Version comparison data
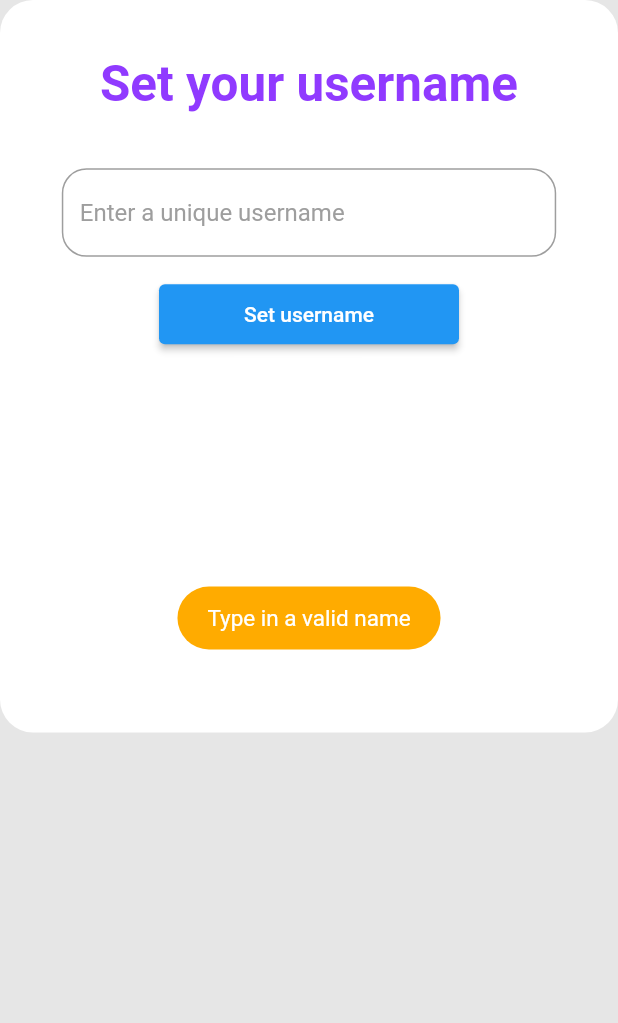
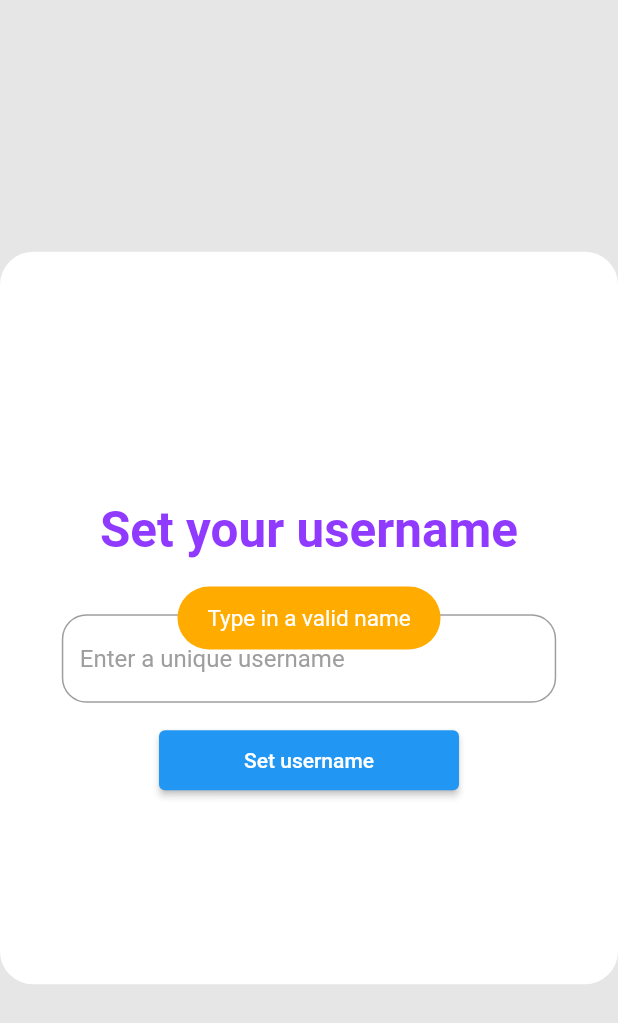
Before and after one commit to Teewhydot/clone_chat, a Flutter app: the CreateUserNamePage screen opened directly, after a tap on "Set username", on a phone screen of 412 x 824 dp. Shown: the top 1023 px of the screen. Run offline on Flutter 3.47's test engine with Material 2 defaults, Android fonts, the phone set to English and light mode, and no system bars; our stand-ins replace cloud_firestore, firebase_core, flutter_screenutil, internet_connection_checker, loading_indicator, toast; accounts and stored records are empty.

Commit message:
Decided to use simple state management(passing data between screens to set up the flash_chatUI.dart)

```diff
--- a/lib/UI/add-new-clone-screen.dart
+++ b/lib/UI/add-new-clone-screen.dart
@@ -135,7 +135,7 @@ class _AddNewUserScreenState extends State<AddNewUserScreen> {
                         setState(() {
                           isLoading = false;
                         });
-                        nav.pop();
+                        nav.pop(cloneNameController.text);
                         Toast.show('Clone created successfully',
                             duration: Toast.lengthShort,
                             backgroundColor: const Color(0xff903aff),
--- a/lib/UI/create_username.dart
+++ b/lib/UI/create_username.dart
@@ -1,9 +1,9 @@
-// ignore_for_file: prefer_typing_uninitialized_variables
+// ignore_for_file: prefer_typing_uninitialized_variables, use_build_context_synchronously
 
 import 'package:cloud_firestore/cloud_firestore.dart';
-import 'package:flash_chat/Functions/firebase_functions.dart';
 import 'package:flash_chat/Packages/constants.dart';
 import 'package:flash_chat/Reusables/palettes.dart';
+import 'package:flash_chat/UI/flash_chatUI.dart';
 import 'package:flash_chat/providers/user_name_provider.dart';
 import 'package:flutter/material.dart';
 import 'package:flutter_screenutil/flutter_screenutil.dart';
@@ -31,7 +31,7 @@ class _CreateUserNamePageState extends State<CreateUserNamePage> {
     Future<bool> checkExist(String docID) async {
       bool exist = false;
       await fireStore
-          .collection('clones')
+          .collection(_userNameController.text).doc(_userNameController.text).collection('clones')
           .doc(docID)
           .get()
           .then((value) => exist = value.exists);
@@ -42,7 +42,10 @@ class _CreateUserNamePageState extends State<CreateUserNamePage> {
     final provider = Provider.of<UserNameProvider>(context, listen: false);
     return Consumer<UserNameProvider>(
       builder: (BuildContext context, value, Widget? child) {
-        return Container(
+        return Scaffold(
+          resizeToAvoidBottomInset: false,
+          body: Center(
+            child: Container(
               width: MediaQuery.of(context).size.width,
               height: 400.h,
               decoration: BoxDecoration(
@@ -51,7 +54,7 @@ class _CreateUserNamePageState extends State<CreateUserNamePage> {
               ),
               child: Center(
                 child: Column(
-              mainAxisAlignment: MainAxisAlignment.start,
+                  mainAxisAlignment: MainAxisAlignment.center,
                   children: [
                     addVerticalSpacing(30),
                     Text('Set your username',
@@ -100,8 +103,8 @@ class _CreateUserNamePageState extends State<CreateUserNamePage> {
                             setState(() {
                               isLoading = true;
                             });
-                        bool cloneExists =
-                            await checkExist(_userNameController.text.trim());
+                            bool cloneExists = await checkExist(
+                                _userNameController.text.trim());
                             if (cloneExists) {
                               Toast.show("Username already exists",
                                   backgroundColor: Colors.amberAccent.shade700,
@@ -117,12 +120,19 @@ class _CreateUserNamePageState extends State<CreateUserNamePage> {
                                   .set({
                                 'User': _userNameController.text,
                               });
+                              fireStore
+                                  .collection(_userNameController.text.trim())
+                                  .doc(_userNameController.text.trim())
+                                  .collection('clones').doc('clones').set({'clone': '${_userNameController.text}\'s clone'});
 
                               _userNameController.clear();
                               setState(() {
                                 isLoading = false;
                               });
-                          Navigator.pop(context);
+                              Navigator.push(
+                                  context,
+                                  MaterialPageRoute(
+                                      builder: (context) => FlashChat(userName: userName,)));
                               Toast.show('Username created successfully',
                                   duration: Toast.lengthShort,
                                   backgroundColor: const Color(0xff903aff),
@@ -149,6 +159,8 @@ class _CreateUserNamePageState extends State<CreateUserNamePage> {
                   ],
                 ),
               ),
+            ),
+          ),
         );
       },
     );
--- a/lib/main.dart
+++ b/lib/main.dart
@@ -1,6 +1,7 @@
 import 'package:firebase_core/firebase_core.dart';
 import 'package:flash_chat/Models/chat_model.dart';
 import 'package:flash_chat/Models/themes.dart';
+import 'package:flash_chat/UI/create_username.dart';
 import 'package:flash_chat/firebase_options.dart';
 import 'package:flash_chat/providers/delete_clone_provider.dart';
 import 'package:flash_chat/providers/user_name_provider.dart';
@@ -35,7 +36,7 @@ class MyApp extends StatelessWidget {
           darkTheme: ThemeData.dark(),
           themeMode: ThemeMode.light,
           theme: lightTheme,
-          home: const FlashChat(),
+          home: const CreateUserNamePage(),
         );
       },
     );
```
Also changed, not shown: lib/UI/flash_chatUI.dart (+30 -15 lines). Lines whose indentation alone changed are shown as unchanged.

* * *

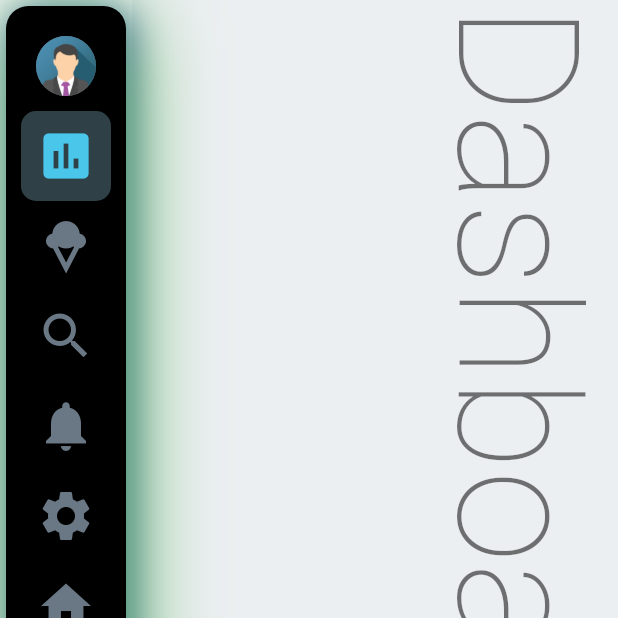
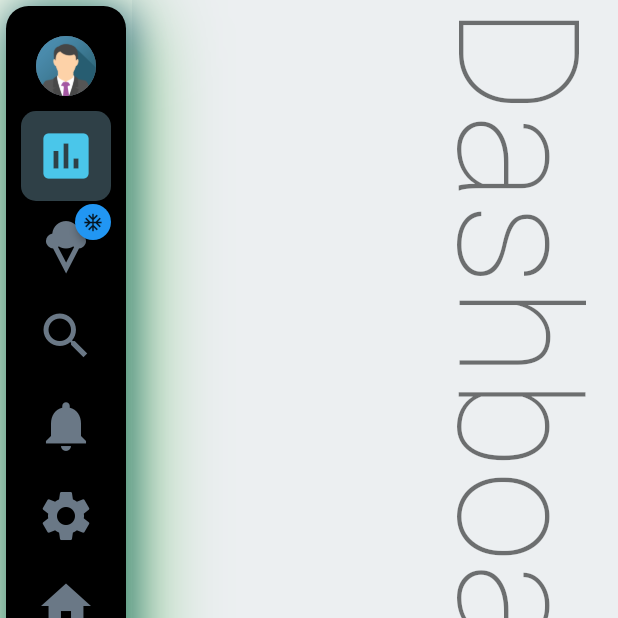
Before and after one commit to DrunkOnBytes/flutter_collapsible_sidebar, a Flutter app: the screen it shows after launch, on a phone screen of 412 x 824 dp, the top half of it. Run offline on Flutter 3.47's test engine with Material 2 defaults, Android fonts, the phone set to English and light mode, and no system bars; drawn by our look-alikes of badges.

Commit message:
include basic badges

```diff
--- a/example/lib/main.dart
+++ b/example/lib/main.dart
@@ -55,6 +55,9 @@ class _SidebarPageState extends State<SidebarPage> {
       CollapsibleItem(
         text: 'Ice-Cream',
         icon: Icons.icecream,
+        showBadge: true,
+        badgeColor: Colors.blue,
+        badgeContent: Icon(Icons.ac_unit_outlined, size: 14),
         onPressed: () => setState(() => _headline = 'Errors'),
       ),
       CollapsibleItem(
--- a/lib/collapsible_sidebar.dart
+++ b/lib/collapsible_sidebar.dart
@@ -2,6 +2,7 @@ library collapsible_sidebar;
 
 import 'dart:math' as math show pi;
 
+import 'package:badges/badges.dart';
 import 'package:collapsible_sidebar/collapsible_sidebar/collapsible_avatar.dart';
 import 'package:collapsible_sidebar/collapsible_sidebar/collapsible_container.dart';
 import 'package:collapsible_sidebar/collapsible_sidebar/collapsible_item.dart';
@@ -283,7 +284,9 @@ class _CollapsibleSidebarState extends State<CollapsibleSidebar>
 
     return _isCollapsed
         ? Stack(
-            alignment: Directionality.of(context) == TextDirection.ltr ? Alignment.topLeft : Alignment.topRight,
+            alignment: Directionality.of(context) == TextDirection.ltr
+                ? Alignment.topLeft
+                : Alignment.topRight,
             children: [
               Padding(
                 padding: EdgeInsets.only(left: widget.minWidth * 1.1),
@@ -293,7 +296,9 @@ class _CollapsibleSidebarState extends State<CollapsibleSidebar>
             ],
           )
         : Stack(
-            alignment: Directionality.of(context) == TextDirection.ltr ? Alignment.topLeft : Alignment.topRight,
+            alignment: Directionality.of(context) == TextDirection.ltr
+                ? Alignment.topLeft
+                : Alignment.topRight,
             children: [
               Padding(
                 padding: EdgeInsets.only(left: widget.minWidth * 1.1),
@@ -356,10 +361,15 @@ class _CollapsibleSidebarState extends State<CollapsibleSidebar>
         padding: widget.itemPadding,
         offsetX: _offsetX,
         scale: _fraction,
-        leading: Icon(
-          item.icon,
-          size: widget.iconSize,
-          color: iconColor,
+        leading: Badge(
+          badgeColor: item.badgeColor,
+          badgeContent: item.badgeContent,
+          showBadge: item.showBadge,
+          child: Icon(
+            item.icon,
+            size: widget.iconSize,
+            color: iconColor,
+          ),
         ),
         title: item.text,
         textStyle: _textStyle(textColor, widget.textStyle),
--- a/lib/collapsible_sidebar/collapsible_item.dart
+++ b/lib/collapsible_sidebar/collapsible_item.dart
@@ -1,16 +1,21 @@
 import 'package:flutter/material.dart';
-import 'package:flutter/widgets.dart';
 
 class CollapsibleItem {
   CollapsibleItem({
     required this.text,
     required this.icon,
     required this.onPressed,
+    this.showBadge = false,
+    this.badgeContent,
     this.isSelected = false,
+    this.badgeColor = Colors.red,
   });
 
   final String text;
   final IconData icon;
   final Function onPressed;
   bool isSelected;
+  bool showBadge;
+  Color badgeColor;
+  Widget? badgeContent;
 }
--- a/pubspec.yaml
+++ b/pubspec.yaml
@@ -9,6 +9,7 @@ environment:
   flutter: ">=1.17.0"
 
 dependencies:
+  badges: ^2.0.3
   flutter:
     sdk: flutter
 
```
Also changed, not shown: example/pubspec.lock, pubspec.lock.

Task objective
Tally every line of the data that includes "String". Report the number and nothing more.

Task response
2